The Russian women, led by all-around favorite Aliya Mustafina, overcame three nervous falls on uneven bars to claim their first ever World team title over the United States and China. Not counting the uneven bars, where Russia was forced to count three falls, the dynamic team of Mustafina, Tatiana Nabieva, Anna Dementyeva, birthday girl Ksenia Semyonova, Ksenia Afanasyeva and Yekaterina Kurbatova came back to win the first gold medal of this World Championships.
Their team score, 175.397, bettered the United States by only two tenths of a point. China, third, scored 174.781.
Another great performance from all-around favorite Mustafina not withstanding, the story of this final was the sheer number of falls after a nearly flawless qualifying round from all teams. The United States performed nervously on balance beam, with Alexandra Raisman (back handspring, layout to two feet), Alicia Sacramone (front pike) and Rebecca Bross (standing Arabian) all nearly falling but saving the routines out of sheer determination.
The Russians and Chinese were unlucky on uneven bars, an excellent event for both teams. Jiang Yuyuan and Huang Qiushaung missed after Pak salto transitions to the low bar, and Olympic bars champion He Kexin was forced to muscle a kip to high bar. Russia got off to a bad start when tablesetter Dementyeva fell on her Tkatchev release. Things got worse when Nabieva fell twice, once on her signature toe on layout Tkatchev over the bar, once on a low bar pirouette.
Nevertheless, the Russians were the team with the fewest mistakes after the U.S. went to floor and had to count a fall from Mattie Larson, who has been struggling with the Janssen-Fritsen floor all week in Rotterdam. Larson made the double layout she fell on in preliminaries but did not have the height or rotation for the double pike that capped off her routine. In addition, Larson tumbled only a 2.5 twist, leaving out the front layout that normally follows, taking an additional deduction for leaving out the change of direction requirement for routines.

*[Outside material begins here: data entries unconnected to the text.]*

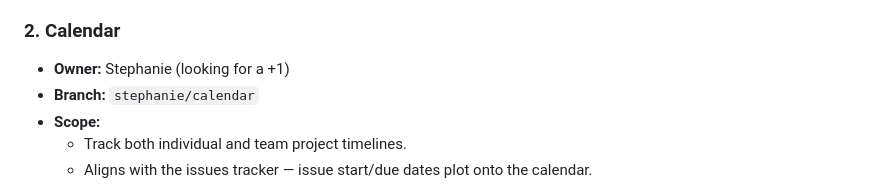
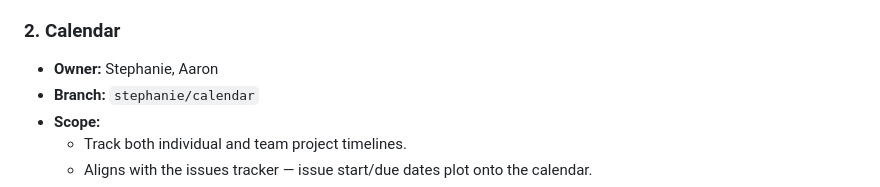
Before and after one commit to cse110-sp26-group13/CSE-110-SE-SitRep, a Markdown page: SprintPlanning/Week7-SprintPlan.md, the part around the change. GitHub-like rendering.

Commit message:
Update calendar ownership in sprint plan

```diff
--- a/SprintPlanning/Week7-SprintPlan.md
+++ b/SprintPlanning/Week7-SprintPlan.md
@@ -35,7 +35,7 @@ Ship the four MVP features identified in [docs/MVP/Minimum Value Product.md](../
   - v2: at least one real GitHub repo's issues render in the dashboard.
 
 ### 2. Calendar
-- **Owner:** Stephanie (looking for a +1)
+- **Owner:** Stephanie, Aaron
 - **Branch:** `stephanie/calendar`
 - **Scope:**
   - Track both individual and team project timelines.
```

The Russian team has been great for a long time, but surprisingly, this is the first World team title they have won since the breakup of the Soviet Union’s Unified Team, which competed for the last time at the 1992 Olympics.
What was interesting about this night in Rotterdam was how close the top three teams really were. Any had the ability to win the title had they stayed clean. But given the number of falls counted (three for Russia, two for China and one for the United States), it is a testament to how good the Russian team still is that they won.

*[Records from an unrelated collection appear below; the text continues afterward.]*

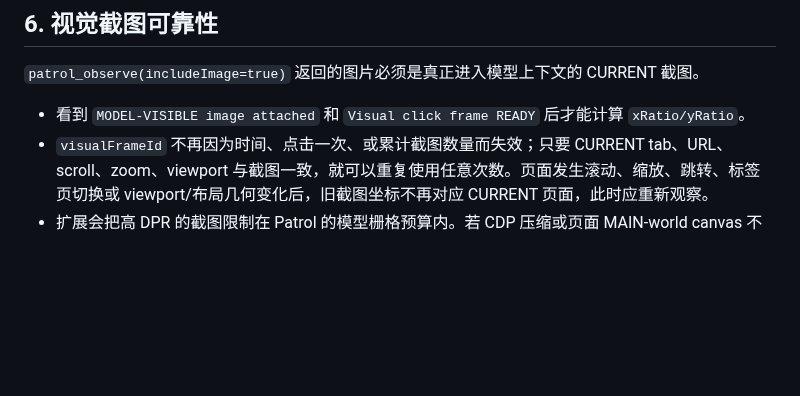
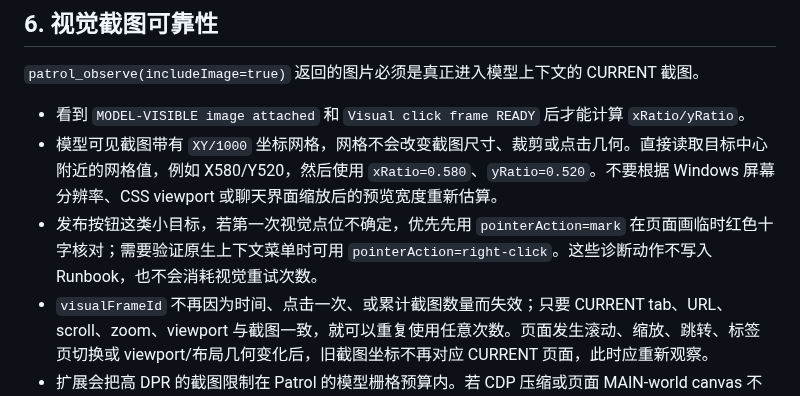
Before and after one commit to qigelunbiya/DSH-Patrol, a Markdown page: docs/bilibili-web-patrol.md, the part around the change. GitHub-like rendering; blank space fills up the shorter version.

Commit message:
Update Bilibili guide for calibrated visual pointing

```diff
--- a/docs/bilibili-web-patrol.md
+++ b/docs/bilibili-web-patrol.md
@@ -62,6 +62,8 @@ Bilibili 的点赞属于 toggle 动作，误点两次会恢复原状态。
 `patrol_observe(includeImage=true)` 返回的图片必须是真正进入模型上下文的 CURRENT 截图。
 
 - 看到 `MODEL-VISIBLE image attached` 和 `Visual click frame READY` 后才能计算 `xRatio/yRatio`。
+- 模型可见截图带有 `XY/1000` 坐标网格，网格不会改变截图尺寸、裁剪或点击几何。直接读取目标中心附近的网格值，例如 X580/Y520，然后使用 `xRatio=0.580`、`yRatio=0.520`。不要根据 Windows 屏幕分辨率、CSS viewport 或聊天界面缩放后的预览宽度重新估算。
+- 发布按钮这类小目标，若第一次视觉点位不确定，优先先用 `pointerAction=mark` 在页面画临时红色十字核对；需要验证原生上下文菜单时可用 `pointerAction=right-click`。这些诊断动作不写入 Runbook，也不会消耗视觉重试次数。
 - `visualFrameId` 不再因为时间、点击一次、或累计截图数量而失效；只要 CURRENT tab、URL、scroll、zoom、viewport 与截图一致，就可以重复使用任意次数。页面发生滚动、缩放、跳转、标签页切换或 viewport/布局几何变化后，旧截图坐标不再对应 CURRENT 页面，此时应重新观察。
 - 扩展会把高 DPR 的截图限制在 Patrol 的模型栅格预算内。若 CDP 压缩或页面 MAIN-world canvas 不可用，扩展 service worker 会使用 OffscreenCanvas 做最终降采样；上层仍会以 `read_image` 实际宽度为最终安全检查。
 - 若图片没有成功附加，不得根据 OCR/DOM 文本假装自己“看到了截图”，更不能猜坐标。
```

A resurgent Romania, now guided by Octavian Belu and Mariana Bitang, finished just outside the medals with 173.096. Romanian fans shouldn’t despair, however — the country has a very strong all-around contender in Ana Porgras, as well as two stunning juniors in Larissa Iordache and Diana Bulimar, who are waiting the wings. Japan rebounded from several errors in the qualifying round to finish fifth, equaling its 2008 Olympic result, followed by Australia, Britain and Italy.

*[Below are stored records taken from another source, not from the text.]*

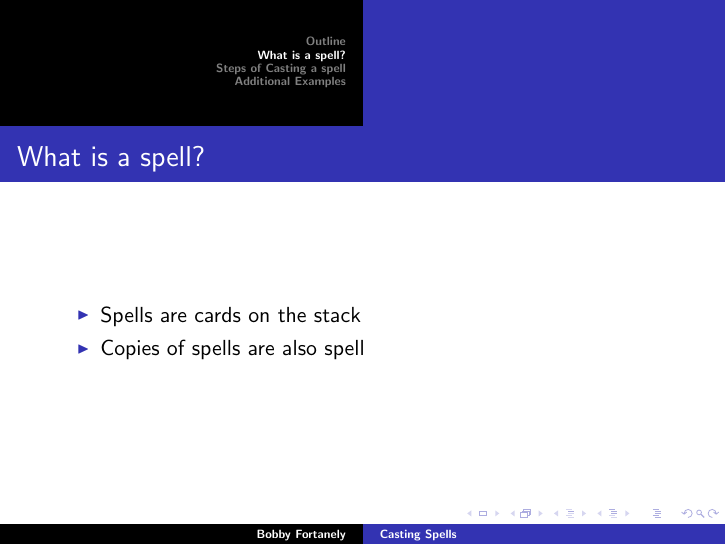
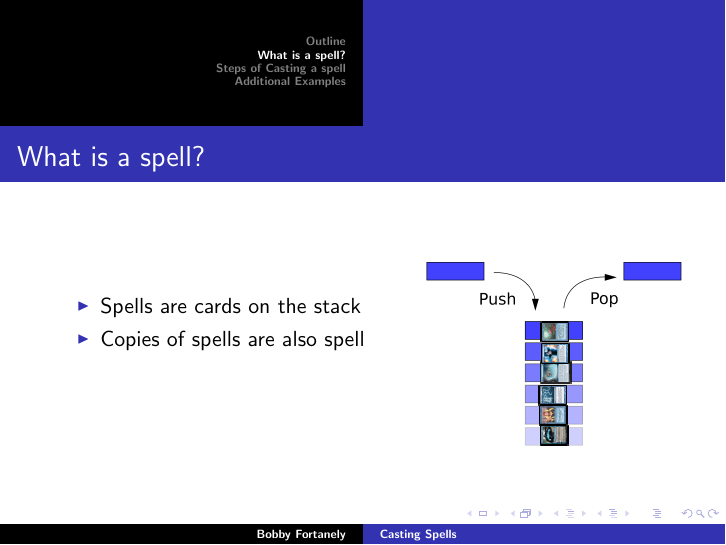
Before and after one commit to Dritte/JudgePresentations, LaTeX slides (casting-spells.tex): page 3 of 15 before the commit and page 3 of 21 after it. The pictures show the PDF file casting-spells.pdf that the author committed with the source.

Commit message:
Added spell definition graphic.

```diff
--- a/casting-spells.tex
+++ b/casting-spells.tex
@@ -15,6 +15,8 @@
 \usepackage{verbatim}
 \usetikzlibrary{arrows}
 
+\DeclareGraphicsExtensions{.pdf,.png,.jpg}
+
 
 \newcounter{lines per second}
 \newcounter{lines per page}
@@ -27,6 +29,8 @@
 \expandafter\newlength\csname verb max offset\endcsname
 \newlength{\verboffsetperframe}
 \newcounter{total time}
+
+\newcommand{\putat}[3]{\begin{picture}(0,0)(0,0)\put(#1,#2){#3}\end{picture}}
 
 % \scrollfile[adjustment]{file name}{total time}{fps}
 \newcommand{\scrollfile}[4][-0.5\textheight]{
@@ -77,6 +81,13 @@
         \item Spells are cards on the stack
         \item Copies of spells are also spell
       \end{itemize}
+      \putat{185}{-30}{\includegraphics[scale=0.1]{Data_stack}}
+      \putat{239}{-30}{\includegraphics[scale=0.06, angle=90]{JTMS}}
+      \putat{235}{-20}{\includegraphics[scale=0.06, angle=90]{Counterspell}}
+      \putat{231}{-10}{\includegraphics[scale=0.06, angle=90]{CrypticCommand}}
+      \putat{228}{1}{\includegraphics[scale=0.05, angle=90]{Dissipate}}
+      \putat{225}{11}{\includegraphics[scale=0.06, angle=90]{Syncopate}}
+      \putat{221}{22}{\includegraphics[scale=0.06, angle=90]{ManaDrain}}
     \end{frame}
 
     \begin{frame}{What can be a spell}
```
Also changed, not shown: Counterspell.jpg (added), CrypticCommand.jpg (added), Data_stack.png (added), Dissipate.jpg (added), JTMS.jpg (added), ManaDrain.jpg (added), Syncopate.jpg (added), casting-spells.pdf, casting-spells.tex (12 more changed lines).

Follow Gymnastics Examiner Blythe Lawrence on Twitter at www.twitter.com/GymExaminer or click the “Subscribe” button above to receive the latest gymnastics news and results via e-mail.